The problem: Report every line of the records that includes the word "inscrit".

Start of Materials provided

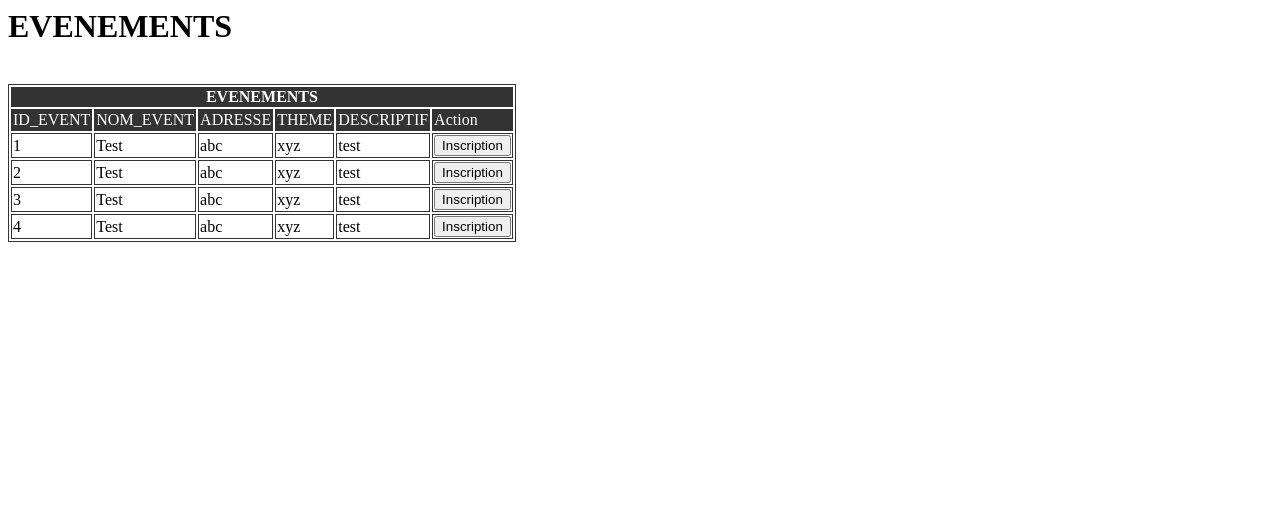
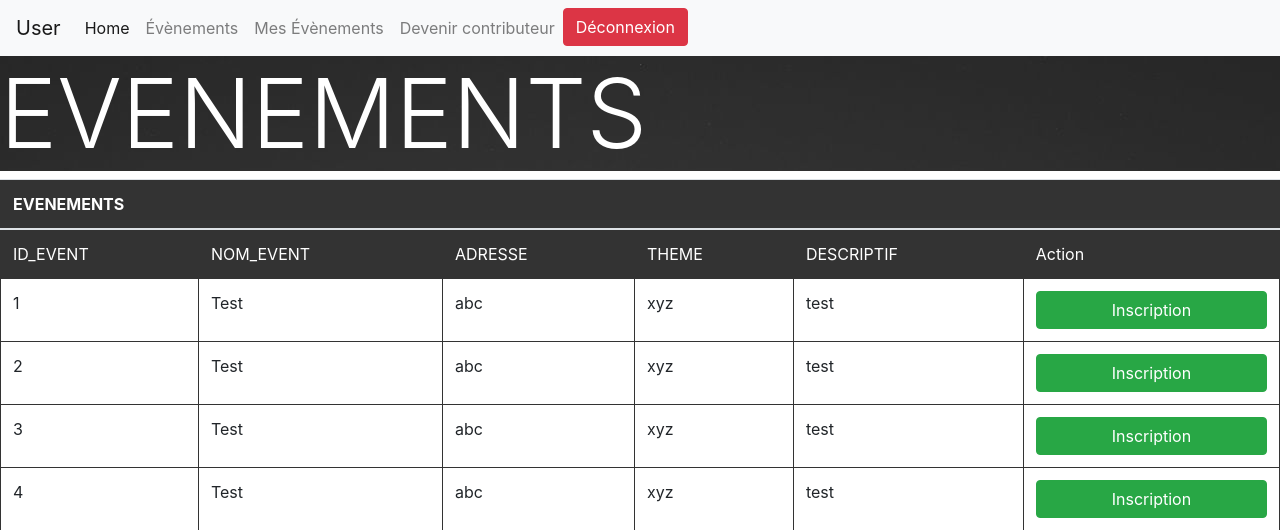
Before and after one commit to LeifHenriksen/HLIN511, a PHP site: page /tables/table.php?nom_table=EVENEMENTS in a window 1280 px wide. Shown: the top 530 px of the page. Run offline with PHP 8.4, Linux system fonts and the light colour scheme; a user stored in the database is signed in; data comes from the database, SQL or seed files in the repository.

Commit message:
reparation encore

```diff
--- a/login/style2.css
+++ b/login/style2.css
@@ -8,3 +8,19 @@ html{
 .navbar{
 	justify-content: between;
 }
+
+h1{
+	background:url('../images/2109.jpg') no-repeat center center fixed;
+	color:white;
+}
+
+table,
+td {
+    border: 1px solid #333;
+}
+
+thead,
+tfoot {
+    background-color: #333;
+    color: #fff;
+}
--- a/tables/table.php
+++ b/tables/table.php
@@ -1,8 +1,22 @@
+<!DOCTYPE html>
+<html>
+<head>
+<title></title>
+    <link rel="stylesheet" href="https://stackpath.bootstrapcdn.com/bootstrap/4.3.1/css/bootstrap.min.css" integrity="sha384-ggOyR0iXCbMQv3Xipma34MD+dH/1fQ784/j6cY/iJTQUOhcWr7x9JvoRxT2MZw1T" crossorigin="anonymous">
+     <link rel="stylesheet" type="text/css" href="../login/style2.css">
+</head>
+<body>
 <?php
 session_start();
+if (isset($_GET['deconnexion']))
+{
+    session_unset();
+    header("Location: ../login/login.php");
+}
 include '../bdd_class/bdd_class.php';
 include 'table_class.php';
 include '../user_class/user_class.php';
+
 if (!(isset($_SESSION['loggedin']) && $_SESSION['loggedin']))
 {
     header('Location: ../login/login.php');
@@ -10,6 +24,13 @@ if (!(isset($_SESSION['loggedin']) && $_SESSION['loggedin']))
 ?>
 <html>
 <?php
+    $bdd = new DataBase();
+    $ActualUser= new User($_SESSION['username'], null, $bdd,$_SESSION['loggedin']);
+    $user      = $_SESSION['username'];
+    $user_type = $_SESSION['user_type'];
+    $acess_type = '';
+    $ActualUser->printNavBar($user_type);
+
 if(isset($_GET["nom_table"]))
 {
     echo '<header>';
@@ -17,9 +38,8 @@ if(isset($_GET["nom_table"]))
     echo '<link rel="StyleSheet" href="exo10.css">';
     echo '</header>';
     echo '<body>';
-    echo '<h1>'.$_GET["nom_table"].'</h1>';
+    echo '<h1 class="display-1">'.$_GET["nom_table"].'</h1>';
 
-    $bdd = new DataBase();
     $user = new User(NULL,NULL,NULL,true);
 
     switch($_GET["nom_table"])
@@ -105,5 +125,9 @@ else
     echo 'Table non trouve';
 }
 ?>
+<script src="https://code.jquery.com/jquery-3.3.1.slim.min.js" integrity="sha384-q8i/X+965DzO0rT7abK41JStQIAqVgRVzpbzo5smXKp4YfRvH+8abtTE1Pi6jizo" crossorigin="anonymous"></script>
+<script src="https://cdnjs.cloudflare.com/ajax/libs/popper.js/1.14.7/umd/popper.min.js" integrity="sha384-UO2eT0CpHqdSJQ6hJty5KVphtPhzWj9WO1clHTMGa3JDZwrnQq4sF86dIHNDz0W1" crossorigin="anonymous"></script>
+<script src="https://stackpath.bootstrapcdn.com/bootstrap/4.3.1/js/bootstrap.min.js" integrity="sha384-JjSmVgyd0p3pXB1rRibZUAYoIIy6OrQ6VrjIEaFf/nJGzIxFDsf4x0xIM+B07jRM" crossorigin="anonymous"></script>
 </body>
 </html>
+</html>
--- a/tables/table_class.php
+++ b/tables/table_class.php
@@ -11,7 +11,7 @@ class Table
             echo 'Resultat vide.';
             return;
         }
-        echo '<br>';
+
         echo '<table>';
         echo '<thead>
                 <tr>
@@ -57,9 +57,10 @@ class Table
             echo 'Resultat vide.';
             return;
         }
-        echo '<br>';
+
         echo '<form action="" method="get">';
         echo '<table>';
+	echo '<table class="table table-hover">';
         echo '<thead>
                 <tr>
                    <th colspan="',$size_col+1,'">',$nomtable,'</th>
@@ -94,7 +95,7 @@ class Table
             echo '</td>';
         }
         echo '<td>';
-        echo '<button name="'.$nombutton.'" type="submit" value="'.$ligne[0].'">'.$nombutton.'</button>';
+        echo '<button class="btn btn-success"style="width:100%"" name="'.$nombutton.'" type="submit" value="'.$ligne[0].'">'.$nombutton.'</button>';
         echo '</td>';
         echo '</tr>';
     }
--- a/user_class/user_class.php
+++ b/user_class/user_class.php
@@ -99,7 +99,9 @@
                 //23000 == primary key constraint
                 if($Exception->getCode() == 23000)
                 {
-                    echo 'Vous êtes déjà inscrit à cet événement.';
+                    echo '<div class="alert alert-dark" role="alert">
+  Vous êtes déjà inscrit à cet événement!
+</div>';
                 }
             }
 
```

End of Materials provided

Reply:
-                    echo 'Vous êtes déjà inscrit à cet événement.';
+  Vous êtes déjà inscrit à cet événement!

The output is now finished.